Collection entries

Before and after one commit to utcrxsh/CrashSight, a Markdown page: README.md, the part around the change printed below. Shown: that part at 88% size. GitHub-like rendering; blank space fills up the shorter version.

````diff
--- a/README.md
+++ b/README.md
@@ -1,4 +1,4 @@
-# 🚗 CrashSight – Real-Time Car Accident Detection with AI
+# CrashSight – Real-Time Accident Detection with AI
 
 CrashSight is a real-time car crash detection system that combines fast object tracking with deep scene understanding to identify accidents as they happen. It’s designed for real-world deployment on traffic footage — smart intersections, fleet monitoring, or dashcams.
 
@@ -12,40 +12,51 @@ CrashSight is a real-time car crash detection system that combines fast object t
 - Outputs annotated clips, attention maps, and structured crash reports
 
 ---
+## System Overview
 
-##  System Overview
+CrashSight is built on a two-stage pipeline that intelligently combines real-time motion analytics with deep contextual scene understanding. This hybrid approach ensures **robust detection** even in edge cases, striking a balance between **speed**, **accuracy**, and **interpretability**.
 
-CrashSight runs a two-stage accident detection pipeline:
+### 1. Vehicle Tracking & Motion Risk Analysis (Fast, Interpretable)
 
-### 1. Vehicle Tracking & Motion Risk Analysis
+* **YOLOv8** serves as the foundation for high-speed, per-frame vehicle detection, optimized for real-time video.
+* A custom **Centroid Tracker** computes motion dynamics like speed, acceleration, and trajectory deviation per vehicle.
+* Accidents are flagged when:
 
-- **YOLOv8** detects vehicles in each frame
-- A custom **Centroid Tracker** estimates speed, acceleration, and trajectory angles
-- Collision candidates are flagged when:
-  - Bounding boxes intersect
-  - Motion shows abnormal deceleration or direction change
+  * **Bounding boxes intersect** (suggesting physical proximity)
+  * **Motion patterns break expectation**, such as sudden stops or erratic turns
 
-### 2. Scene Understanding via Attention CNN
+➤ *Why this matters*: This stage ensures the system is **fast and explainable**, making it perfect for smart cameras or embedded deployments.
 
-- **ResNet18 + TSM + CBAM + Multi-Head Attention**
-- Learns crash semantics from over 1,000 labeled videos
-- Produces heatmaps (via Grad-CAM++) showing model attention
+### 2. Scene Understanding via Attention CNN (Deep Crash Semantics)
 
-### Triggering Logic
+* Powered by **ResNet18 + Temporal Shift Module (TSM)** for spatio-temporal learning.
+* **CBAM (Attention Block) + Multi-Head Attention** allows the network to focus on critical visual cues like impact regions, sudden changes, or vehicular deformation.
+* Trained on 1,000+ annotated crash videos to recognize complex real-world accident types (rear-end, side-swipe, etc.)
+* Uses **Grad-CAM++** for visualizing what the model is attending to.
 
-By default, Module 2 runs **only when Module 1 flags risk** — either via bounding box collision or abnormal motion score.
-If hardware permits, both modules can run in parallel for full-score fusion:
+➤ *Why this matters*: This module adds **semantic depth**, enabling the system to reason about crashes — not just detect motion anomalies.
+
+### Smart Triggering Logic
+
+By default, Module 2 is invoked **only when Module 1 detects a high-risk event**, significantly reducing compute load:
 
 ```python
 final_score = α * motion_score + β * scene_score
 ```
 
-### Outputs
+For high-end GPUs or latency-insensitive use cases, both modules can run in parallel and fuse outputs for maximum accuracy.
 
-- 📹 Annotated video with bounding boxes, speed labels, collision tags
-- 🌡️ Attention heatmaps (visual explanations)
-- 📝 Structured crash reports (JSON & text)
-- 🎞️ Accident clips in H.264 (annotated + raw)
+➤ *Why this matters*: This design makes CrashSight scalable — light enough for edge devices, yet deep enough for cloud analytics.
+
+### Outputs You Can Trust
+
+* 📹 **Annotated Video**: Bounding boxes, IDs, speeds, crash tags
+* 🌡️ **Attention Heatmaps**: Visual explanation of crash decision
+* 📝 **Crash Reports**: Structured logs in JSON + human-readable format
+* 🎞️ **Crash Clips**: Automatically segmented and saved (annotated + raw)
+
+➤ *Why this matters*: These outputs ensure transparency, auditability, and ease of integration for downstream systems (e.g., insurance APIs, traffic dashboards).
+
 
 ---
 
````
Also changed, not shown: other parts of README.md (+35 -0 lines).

DIRECTIONS FOR THIS TASK
All of the lines above that carry the string "boxes" need to be found and copied.

ANSWER TO THE PROBLEM
-  - Bounding boxes intersect
+  * **Bounding boxes intersect** (suggesting physical proximity)
-- 📹 Annotated video with bounding boxes, speed labels, collision tags
+* 📹 **Annotated Video**: Bounding boxes, IDs, speeds, crash tags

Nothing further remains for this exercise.